=== Directions for this task ===
Wherever a line below holds the word "Andreafusella", copy that line.
===============
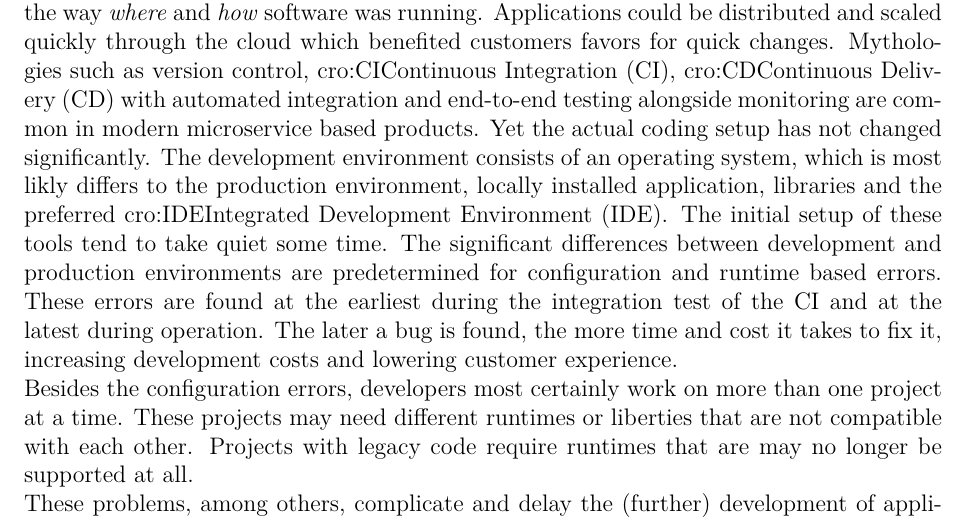
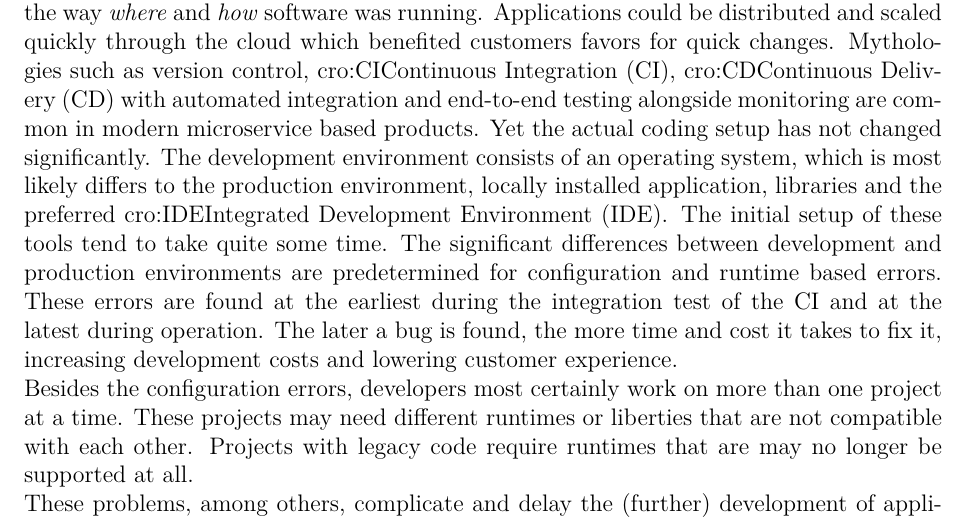
Before and after one commit to hegerdes/Thesis, a LaTeX document (Expose/exposee_main.tex): part of page 4 of 11, cut so that both start at the same text. Compiled offline with pdfLaTeX.

Commit message:
Exposee typo fix

```diff
--- a/Expose/exposee_main.tex
+++ b/Expose/exposee_main.tex
@@ -26,7 +26,7 @@
 The following sections describe the general topic, current state of it and the concept of the bachelor thesis.
 \subsection{Topic}
 % Data mix unterschiedlicher Kunden DB
-The rise of Microservices was accelerated by the emergence of new technologies and changed the way \textit{where} and \textit{how} software was running. Applications could be distributed and scaled quickly through the cloud which benefited customers favors for quick changes. Mythologies such as version control, \ac*{CI}, \ac*{CD} with automated integration and end-to-end testing alongside monitoring are common in modern microservice based products. Yet the actual coding setup has not changed significantly. The development environment consists of an operating system, which is most likly differs to the production environment, locally installed application, libraries and the preferred \ac{IDE}. The initial setup of these tools tend to take quiet some time. The significant differences between development and production environments are predetermined for configuration and runtime based errors. These errors are found at the earliest during the integration test of the CI and at the latest during operation. The later a bug is found, the more time and cost it takes to fix it, increasing development costs and lowering customer experience.\newline
+The rise of Microservices was accelerated by the emergence of new technologies and changed the way \textit{where} and \textit{how} software was running. Applications could be distributed and scaled quickly through the cloud which benefited customers favors for quick changes. Mythologies such as version control, \ac*{CI}, \ac*{CD} with automated integration and end-to-end testing alongside monitoring are common in modern microservice based products. Yet the actual coding setup has not changed significantly. The development environment consists of an operating system, which is most likely differs to the production environment, locally installed application, libraries and the preferred \ac{IDE}. The initial setup of these tools tend to take quite some time. The significant differences between development and production environments are predetermined for configuration and runtime based errors. These errors are found at the earliest during the integration test of the CI and at the latest during operation. The later a bug is found, the more time and cost it takes to fix it, increasing development costs and lowering customer experience.\newline
 Besides the configuration errors, developers most certainly work on more than one project at a time. These projects may need different runtimes or liberties that are not compatible with each other. Projects with legacy code require runtimes that are may no longer be supported at all.\newline
 These problems, among others, complicate and delay the (further) development of applications. Technologies and tools from the Microservices and DevOps environment promises possibilities to solve these problems. This bachelor thesis will exemplify requirements of modern development environments, pick a selection of DevOps tools and discuss their practicability based on a practical project.
 \subsection{Goal}
```
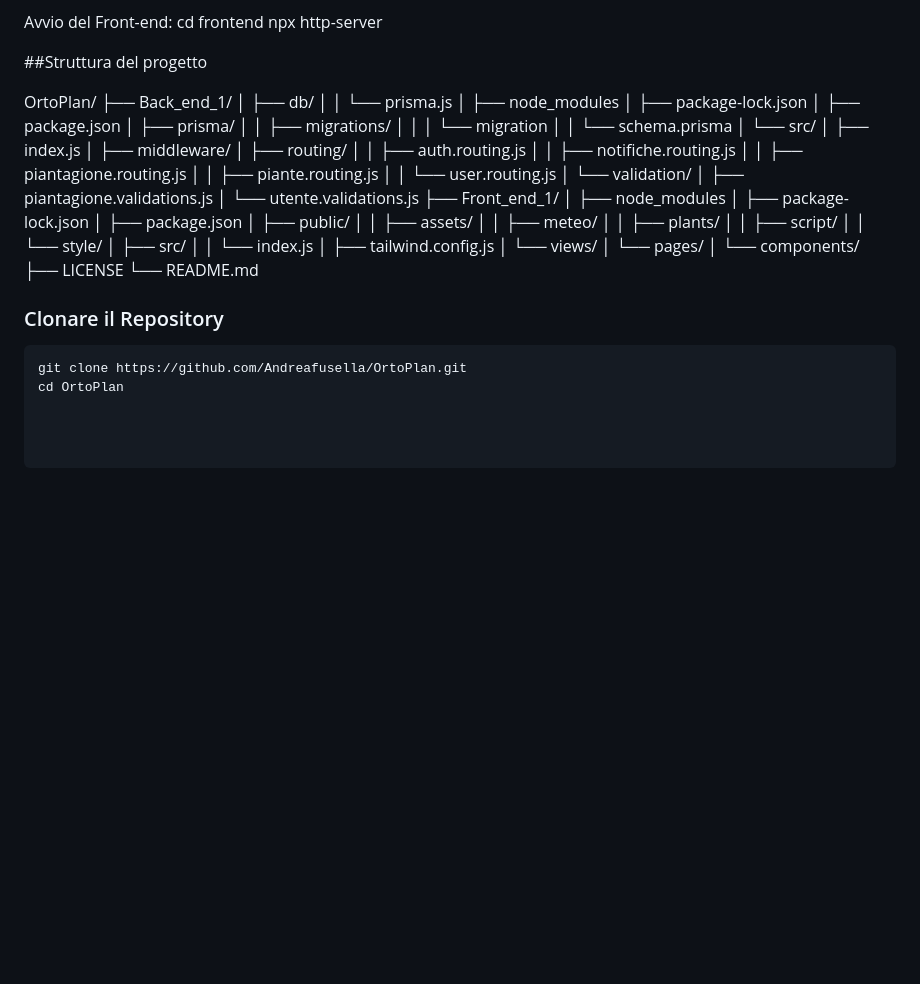
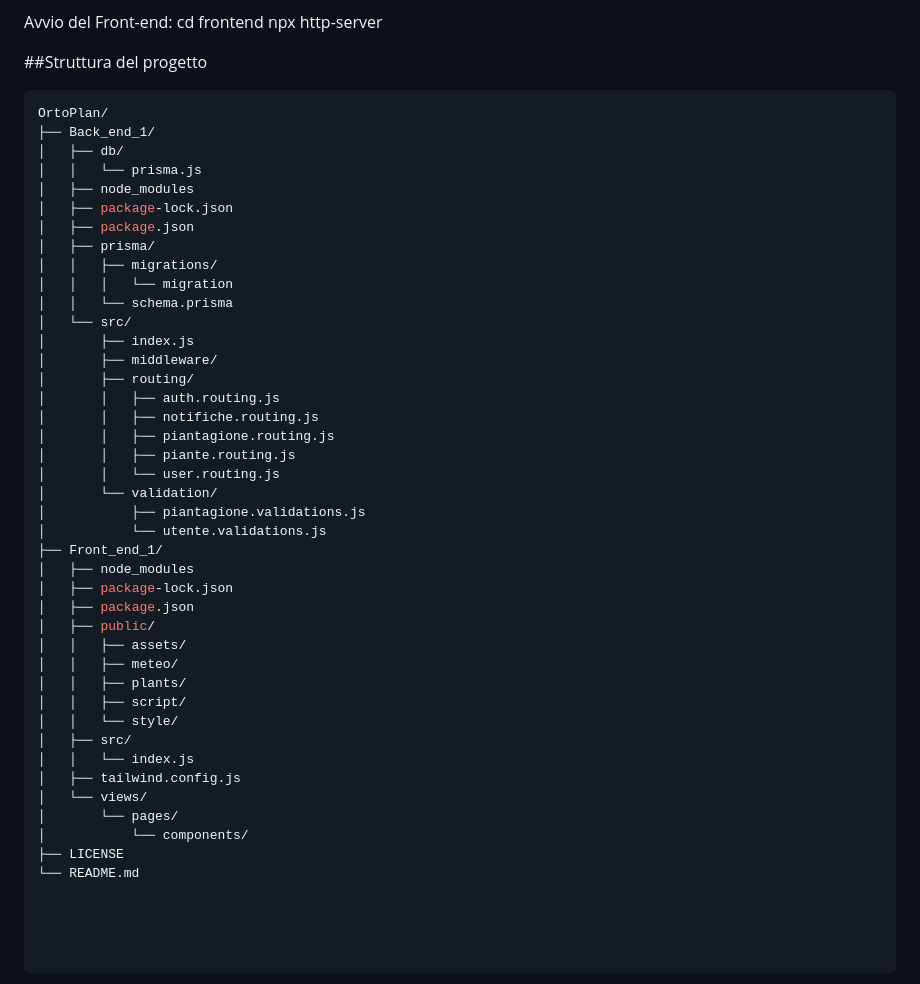
Before and after one commit to Andreafusella/OrtoPlan, a Markdown page: README.md, the part around the change. Drawn GitHub-style; blank space fills up the shorter version.

````diff
--- a/README.md
+++ b/README.md
@@ -53,7 +53,7 @@ cd frontend
 npx http-server
 
 ##Struttura del progetto
-
+```bash
 OrtoPlan/
 ├── Back_end_1/
 │   ├── db/
@@ -95,9 +95,3 @@ OrtoPlan/
 │           └── components/
 ├── LICENSE
 └── README.md
-
-### Clonare il Repository
-
-```bash
-git clone https://github.com/Andreafusella/OrtoPlan.git
-cd OrtoPlan
````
===============
=== Task output ===
Before and after one commit to Andreafusella/OrtoPlan, a Markdown page: README.md, the part around the change. Drawn GitHub-style; blank space fills up the shorter version.
-git clone https://github.com/Andreafusella/OrtoPlan.git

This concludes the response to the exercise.